→ **Web page edit records**:
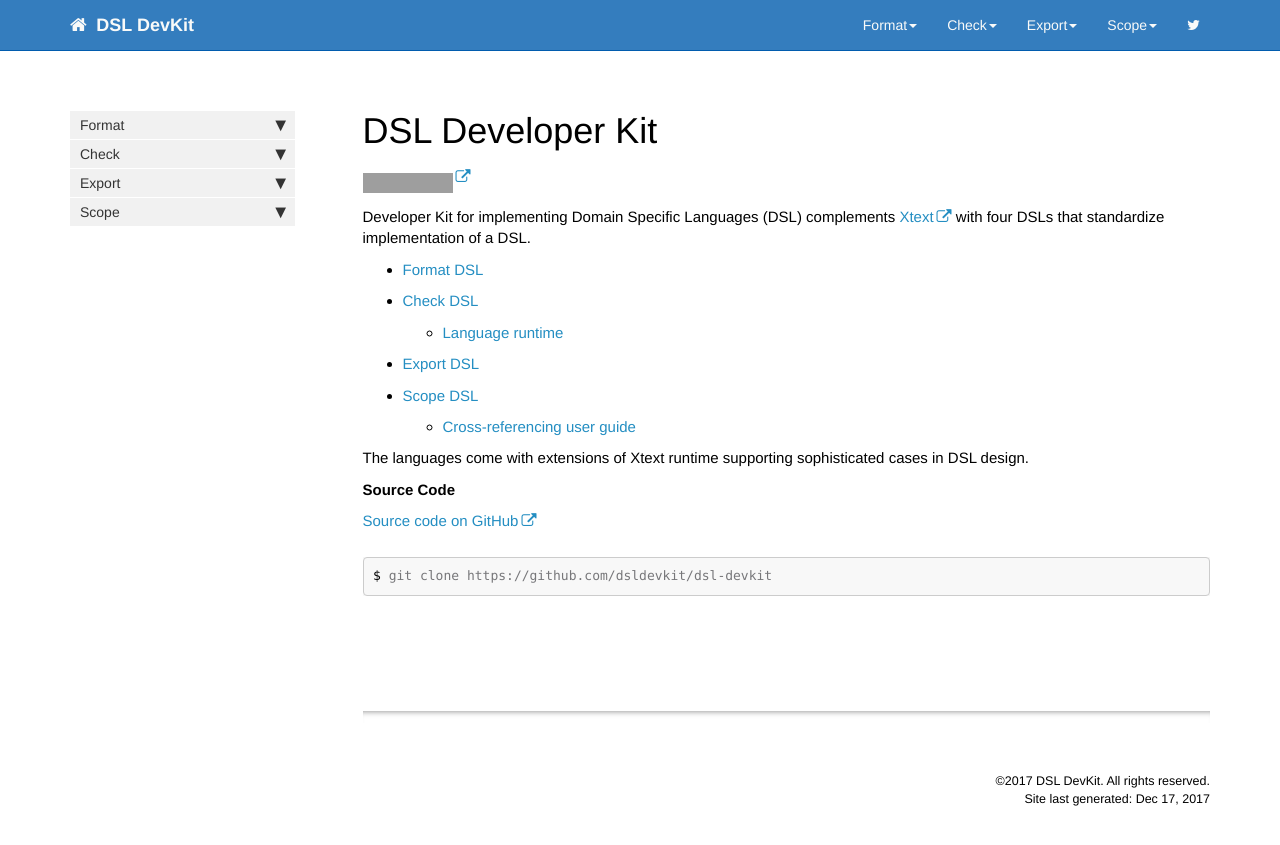
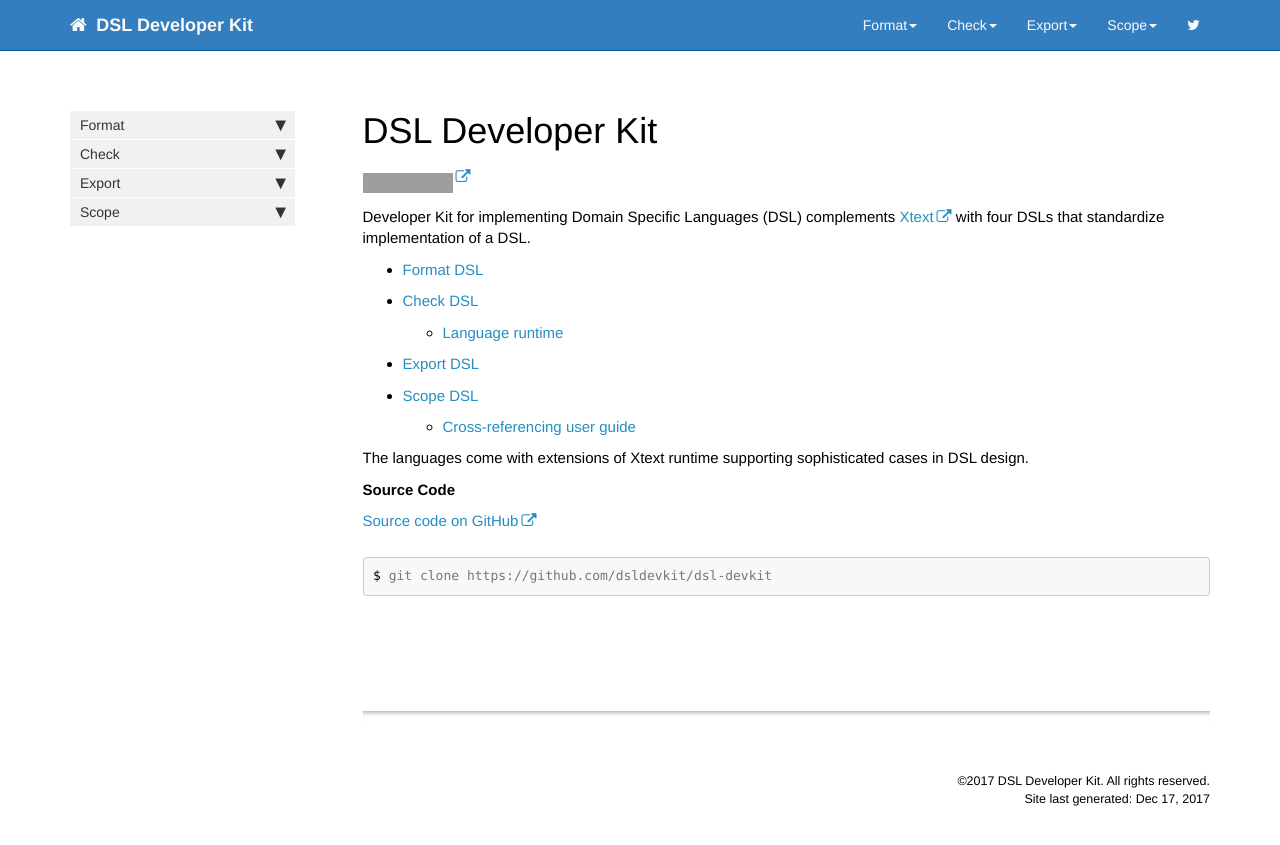
Before and after one commit to dsldevkit/dsldevkit.github.io, a Jekyll site: the page built from index.md, in a window 1280 px wide. Shown: the top 845 px of the page. Built offline with Jekyll 4.4.1, drawn with Linux system fonts in a browser that asks for light colours; nearby versions of some CDN libraries; comment, search, counter and statistics services are not loaded; grey boxes are pictures that could not be loaded.

Commit message:
update title

```diff
--- a/_config.yml
+++ b/_config.yml
@@ -2,13 +2,13 @@
 output: web
 # this property is useful for conditional filtering of content that is separate from the PDF.
 
-topnav_title: DSL DevKit
+topnav_title: DSL Developer Kit
 # this appears on the top navigation bar next to the home button
 
-site_title: DSL DevKit
+site_title: DDK
 # this appears in the html browser tab for the site title (seen mostly by search engines, not users)
 
-company_name: DSL DevKit
+company_name: DSL Developer Kit
 # this appears in the footer
 
 twitter_username: dsldevkit
@@ -30,7 +30,7 @@ exclude:
   - .gitignore
 # these are the files and directories that jekyll will exclude from the build
 
-feedback_subject_line: DSL DevKit
+feedback_subject_line: DSL Developer Kit
 
 # feedback_email: dsldevkit@gmail.com
 # used as a contact email for the Feedback link in the top navigation bar
```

→ **WHAT THE EXERCISE ASKS**: Pick out every line above that contains the word "navigation" and copy it.

→ **ANSWER TO THE EXERCISE**:
 # this appears on the top navigation bar next to the home button
 # used as a contact email for the Feedback link in the top navigation bar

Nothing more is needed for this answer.